In the category of Pryor Analytics created by our own Steve Hayward, the Washington Post’s David Farenthold enters with a friendly Washington Post profile of Arkansas Senator Mark Pryor as he campaigns for reelection against our friend Tom Cotton. Farenthold’s profile is headlined “Mark Pryor’s challenge: Will Arkansas keep a Democratic senator with no big crusades.”
Pryor holds himself out as the kind of politician who doesn’t believe in very much and doesn’t believe in it very passionately, so that’s okay. Here is the heart of Farenthold’s profile:
[I]n general, Pryor has tried to portray himself as a figure apart from the everyday political battles. He has helped broker compromises, including a deal that defused a 2005 fight over judicial nominees, and another that allowed for a 2008 overhaul of consumer-product safety regulation.
In his own legislation, however, Pryor usually does not crusade as much as tinker; his efforts most often focus on resolving complaints from Arkansas residents. He changed a Federal Emergency Management Agency rule after the agency surprised families in the state by demanding that they pay back federal disaster aid. He wrote an amendment that changed a Pentagon rule, which had deprived an Arkansas National Guardsman’s family of a payout at his death.
Most senators do this kind of local work and also push for national goals, big changes in what the government spends or who it helps. But Pryor tries to stay away from that kind of big-picture activism.
In an interview, Pryor was asked: What if you suddenly had the power to make Congress do exactly what you want? What’s the first big thing would you want to change?
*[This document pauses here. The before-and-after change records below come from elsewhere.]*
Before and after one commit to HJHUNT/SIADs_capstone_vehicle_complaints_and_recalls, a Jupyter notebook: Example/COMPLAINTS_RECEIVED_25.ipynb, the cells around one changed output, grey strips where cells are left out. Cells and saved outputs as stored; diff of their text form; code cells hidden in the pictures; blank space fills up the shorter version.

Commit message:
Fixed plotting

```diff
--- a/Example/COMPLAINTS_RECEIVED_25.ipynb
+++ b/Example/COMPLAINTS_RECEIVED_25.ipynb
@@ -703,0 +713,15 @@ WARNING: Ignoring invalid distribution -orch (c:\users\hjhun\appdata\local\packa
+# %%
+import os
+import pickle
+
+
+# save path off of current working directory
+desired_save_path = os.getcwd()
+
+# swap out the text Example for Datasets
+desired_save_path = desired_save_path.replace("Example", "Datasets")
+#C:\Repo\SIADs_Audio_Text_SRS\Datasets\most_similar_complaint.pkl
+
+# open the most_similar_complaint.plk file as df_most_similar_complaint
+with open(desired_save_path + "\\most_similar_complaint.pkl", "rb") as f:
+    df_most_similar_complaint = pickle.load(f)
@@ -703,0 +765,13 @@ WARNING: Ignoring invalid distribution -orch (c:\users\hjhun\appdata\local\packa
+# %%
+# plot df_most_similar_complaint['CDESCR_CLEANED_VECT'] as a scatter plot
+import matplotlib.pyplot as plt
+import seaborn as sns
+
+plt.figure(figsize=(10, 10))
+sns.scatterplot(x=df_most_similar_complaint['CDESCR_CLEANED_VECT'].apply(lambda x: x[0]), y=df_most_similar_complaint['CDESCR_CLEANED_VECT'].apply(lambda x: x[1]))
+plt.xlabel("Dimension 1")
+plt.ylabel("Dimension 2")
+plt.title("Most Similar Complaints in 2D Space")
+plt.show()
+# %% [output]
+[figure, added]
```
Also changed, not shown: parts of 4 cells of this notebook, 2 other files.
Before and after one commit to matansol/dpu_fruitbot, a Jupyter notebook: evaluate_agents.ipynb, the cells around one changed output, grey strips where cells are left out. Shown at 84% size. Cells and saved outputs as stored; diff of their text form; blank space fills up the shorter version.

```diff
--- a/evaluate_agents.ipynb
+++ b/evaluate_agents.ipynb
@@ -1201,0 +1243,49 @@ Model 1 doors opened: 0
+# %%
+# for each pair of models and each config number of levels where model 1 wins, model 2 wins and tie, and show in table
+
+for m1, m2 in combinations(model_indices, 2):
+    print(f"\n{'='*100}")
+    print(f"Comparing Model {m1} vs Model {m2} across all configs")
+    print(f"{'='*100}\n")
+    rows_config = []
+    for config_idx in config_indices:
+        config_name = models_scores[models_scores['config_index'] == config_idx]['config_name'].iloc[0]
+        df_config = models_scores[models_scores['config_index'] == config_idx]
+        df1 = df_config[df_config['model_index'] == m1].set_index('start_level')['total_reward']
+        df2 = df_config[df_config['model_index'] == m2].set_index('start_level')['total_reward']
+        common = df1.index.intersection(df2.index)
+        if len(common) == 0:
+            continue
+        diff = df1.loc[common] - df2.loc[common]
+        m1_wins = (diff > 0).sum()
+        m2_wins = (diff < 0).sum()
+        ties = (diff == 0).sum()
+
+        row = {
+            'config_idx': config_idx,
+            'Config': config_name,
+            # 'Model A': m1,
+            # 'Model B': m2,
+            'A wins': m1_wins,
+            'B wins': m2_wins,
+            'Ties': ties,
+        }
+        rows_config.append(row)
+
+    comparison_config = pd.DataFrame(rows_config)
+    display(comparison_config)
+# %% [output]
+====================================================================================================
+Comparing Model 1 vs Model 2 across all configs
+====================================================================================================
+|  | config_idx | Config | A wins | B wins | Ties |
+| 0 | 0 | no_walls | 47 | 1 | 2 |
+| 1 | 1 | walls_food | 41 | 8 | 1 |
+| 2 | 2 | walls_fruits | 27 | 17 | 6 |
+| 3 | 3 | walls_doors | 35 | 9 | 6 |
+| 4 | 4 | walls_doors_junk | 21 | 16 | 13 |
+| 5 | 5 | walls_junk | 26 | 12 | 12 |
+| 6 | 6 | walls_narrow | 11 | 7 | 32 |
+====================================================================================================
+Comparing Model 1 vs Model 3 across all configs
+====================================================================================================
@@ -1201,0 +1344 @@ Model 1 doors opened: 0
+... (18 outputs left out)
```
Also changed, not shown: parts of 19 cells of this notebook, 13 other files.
He said he would use his infinite power to fix . . . the Senate. The process of governing, in other words. Not its outcomes.
“What I would probably change first is just the behavior of senators,” Pryor said. He would make them show more respect for one another, and more respect for the Senate’s time-honored processes.
“You’re not hearing me single out like, this bill, that bill, some other bill, some agenda I have. I mean, I do have bills I want to work on,” he said. “But, even more important, we have to get the process working again.”
Farenthold doesn’t provide any help for someone trying to get a handle on Pryor despite Pryor’s self-presentation — nothing like an evaluation of his voting record from a conservative group like the ACU or from a liberal group like the ADA. One can infer that Pryor to the contrary notwithstanding, he is a reliable Democratic vote when needed. Yet Farenthold essentially cooperates with Pryor’s desire to portray himself as a friendly nullity.
Even within the scope of this limited analysis, Farenthold doesn’t bother to ask Pryor how his support of Harry Reid as Majority Leader squares with his professed goal restoring of “respect for the Senate’s time-honored processes.” Pryor presents a good impression of nullity, but he’s faking it for the folks back home.
There is no one running for high office whom I respect more than Tom Cotton — for his intelligence, his service, his patriotism, and his professed goals. As a man of character and substance, Tom presents quite a contrast with Pryor. Despite the closeness of the current polls, I’m guessing that in this race as in life character is destiny.